Among the entries below, determine how many lines contain the word "summary" and state only that figure.

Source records
↓
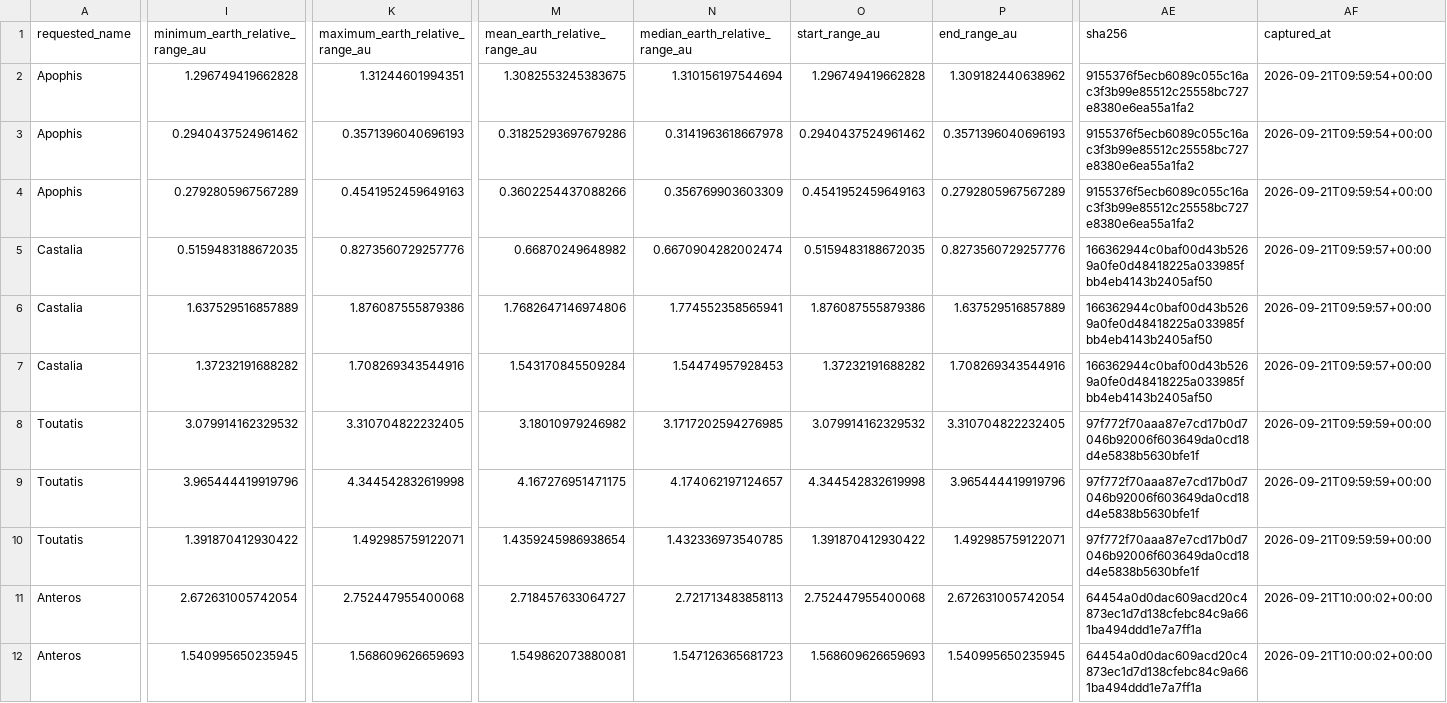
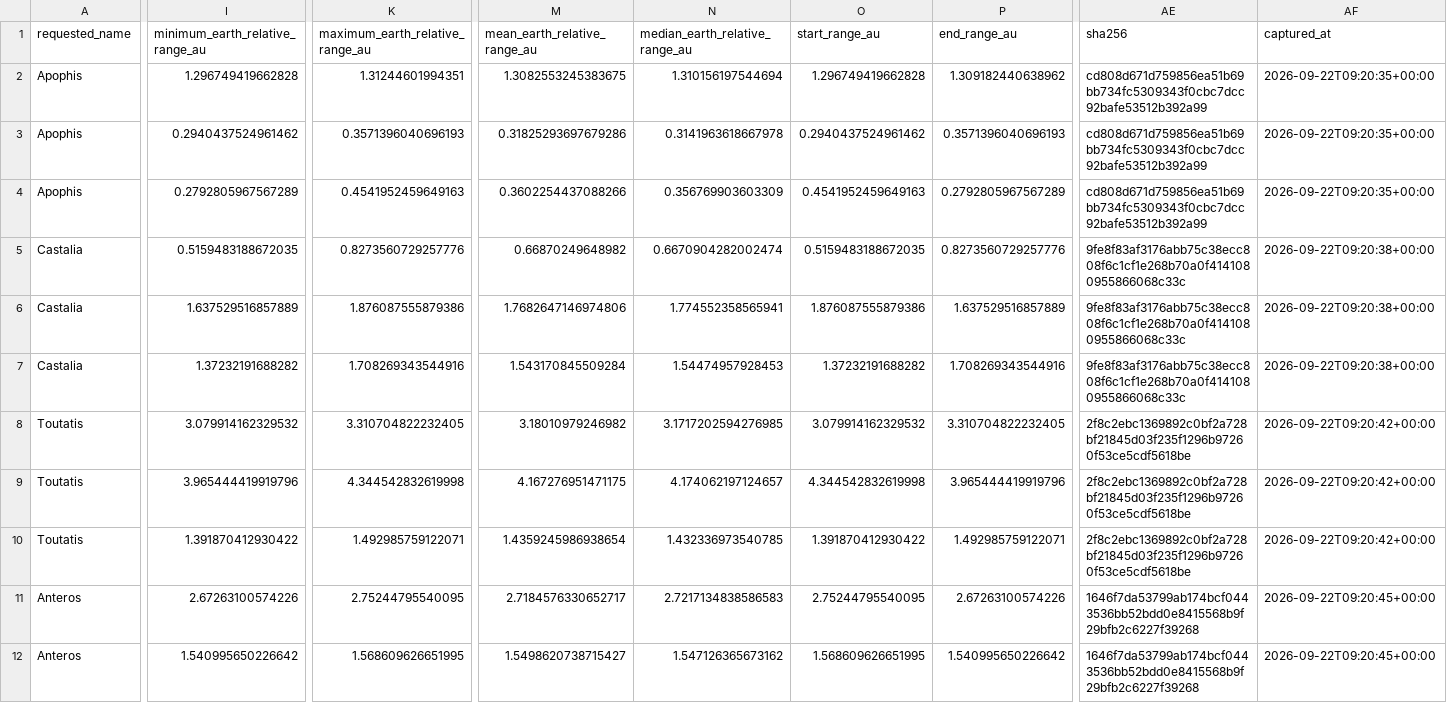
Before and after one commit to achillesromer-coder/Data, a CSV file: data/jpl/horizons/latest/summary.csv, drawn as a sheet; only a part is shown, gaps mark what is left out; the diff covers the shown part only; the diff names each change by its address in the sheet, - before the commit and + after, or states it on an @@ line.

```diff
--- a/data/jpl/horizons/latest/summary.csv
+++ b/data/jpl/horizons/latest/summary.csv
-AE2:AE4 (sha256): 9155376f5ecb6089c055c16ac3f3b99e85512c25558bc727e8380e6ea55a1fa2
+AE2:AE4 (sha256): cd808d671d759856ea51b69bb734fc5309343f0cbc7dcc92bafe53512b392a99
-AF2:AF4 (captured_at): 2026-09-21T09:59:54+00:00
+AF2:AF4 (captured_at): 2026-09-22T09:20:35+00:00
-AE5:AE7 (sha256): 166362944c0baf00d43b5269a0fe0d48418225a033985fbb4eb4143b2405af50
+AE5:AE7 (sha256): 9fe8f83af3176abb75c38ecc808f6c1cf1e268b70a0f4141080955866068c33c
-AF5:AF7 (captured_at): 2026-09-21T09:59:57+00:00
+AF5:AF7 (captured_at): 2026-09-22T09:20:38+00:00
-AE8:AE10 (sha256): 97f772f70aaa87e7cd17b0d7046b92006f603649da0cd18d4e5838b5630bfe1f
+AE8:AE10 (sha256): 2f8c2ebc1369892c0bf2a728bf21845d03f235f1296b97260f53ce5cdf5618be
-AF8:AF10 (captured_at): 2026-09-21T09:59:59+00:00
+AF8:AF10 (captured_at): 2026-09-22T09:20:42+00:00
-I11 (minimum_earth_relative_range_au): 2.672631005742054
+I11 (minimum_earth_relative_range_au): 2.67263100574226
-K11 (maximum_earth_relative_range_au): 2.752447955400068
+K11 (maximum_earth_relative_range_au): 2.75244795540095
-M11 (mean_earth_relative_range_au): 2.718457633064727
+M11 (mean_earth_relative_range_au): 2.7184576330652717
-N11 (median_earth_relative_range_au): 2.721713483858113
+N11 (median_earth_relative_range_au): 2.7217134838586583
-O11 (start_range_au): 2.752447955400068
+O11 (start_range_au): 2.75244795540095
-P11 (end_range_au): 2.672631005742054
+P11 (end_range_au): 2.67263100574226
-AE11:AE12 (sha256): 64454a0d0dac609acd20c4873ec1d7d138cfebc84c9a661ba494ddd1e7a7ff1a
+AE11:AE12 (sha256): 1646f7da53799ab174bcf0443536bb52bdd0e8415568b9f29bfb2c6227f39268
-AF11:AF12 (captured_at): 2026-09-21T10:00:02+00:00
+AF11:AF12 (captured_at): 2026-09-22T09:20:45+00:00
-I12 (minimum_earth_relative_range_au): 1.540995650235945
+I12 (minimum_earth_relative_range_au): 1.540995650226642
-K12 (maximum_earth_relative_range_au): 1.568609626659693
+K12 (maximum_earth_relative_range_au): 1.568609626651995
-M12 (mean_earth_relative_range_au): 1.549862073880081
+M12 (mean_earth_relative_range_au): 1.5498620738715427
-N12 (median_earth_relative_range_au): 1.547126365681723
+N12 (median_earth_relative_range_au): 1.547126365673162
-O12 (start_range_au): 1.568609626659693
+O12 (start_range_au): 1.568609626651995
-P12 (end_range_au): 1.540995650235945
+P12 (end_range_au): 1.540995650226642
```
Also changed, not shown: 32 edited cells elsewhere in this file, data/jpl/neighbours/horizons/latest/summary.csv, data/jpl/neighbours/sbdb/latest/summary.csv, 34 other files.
↑
Solved exercise: 4